Records excerpted from a collection:
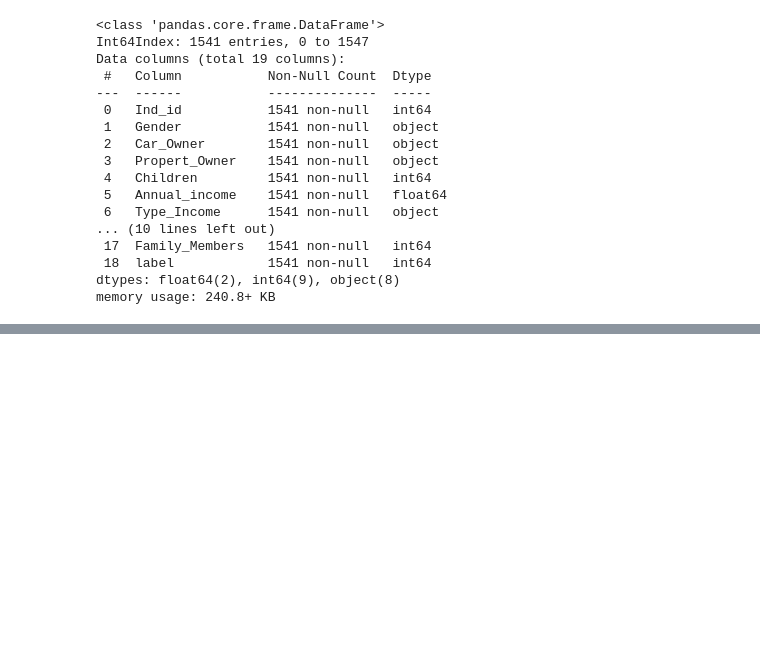
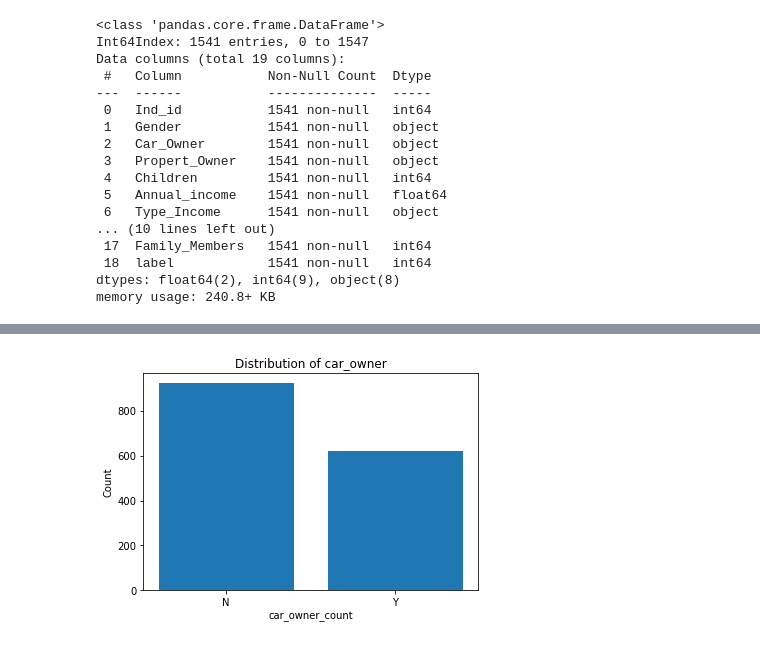
Before and after one commit to adhilMuhamed/CreditCardApproval_Prediction, a Jupyter notebook: CreditCardApproval_Prediction.ipynb, the cells around one changed output, grey strips where cells are left out. Drawn from its saved outputs; the diff is of its cells as text; code cells hidden in the pictures; blank space fills up the shorter version.

```diff
--- a/CreditCardApproval_Prediction.ipynb
+++ b/CreditCardApproval_Prediction.ipynb
@@ -232,0 +265,11 @@ memory usage: 240.8+ KB
+# %%
+# Number of car owner
+car_owner_count = df2['Car_Owner'].value_counts()
+# barplot
+plt.bar(car_owner_count.index , car_owner_count.values)
+plt.xlabel('car_owner_count')
+plt.ylabel('Count')
+plt.title('Distribution of car_owner')
+plt.show()
+# %% [output]
+[figure, added]
```
Also changed, not shown: parts of 35 cells of this notebook, 1 other file.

## [GOAL OF THE EXERCISE]
Exclude the images, then output the data above word for word.

## [EXERCISE OUTPUT]
Before and after one commit to adhilMuhamed/CreditCardApproval_Prediction, a Jupyter notebook: CreditCardApproval_Prediction.ipynb, the cells around one changed output, grey strips where cells are left out. Drawn from its saved outputs; the diff is of its cells as text; code cells hidden in the pictures; blank space fills up the shorter version.

```diff
--- a/CreditCardApproval_Prediction.ipynb
+++ b/CreditCardApproval_Prediction.ipynb
@@ -232,0 +265,11 @@ memory usage: 240.8+ KB
+# %%
+# Number of car owner
+car_owner_count = df2['Car_Owner'].value_counts()
+# barplot
+plt.bar(car_owner_count.index , car_owner_count.values)
+plt.xlabel('car_owner_count')
+plt.ylabel('Count')
+plt.title('Distribution of car_owner')
+plt.show()
+# %% [output]
+[figure, added]
```
Also changed, not shown: parts of 35 cells of this notebook, 1 other file.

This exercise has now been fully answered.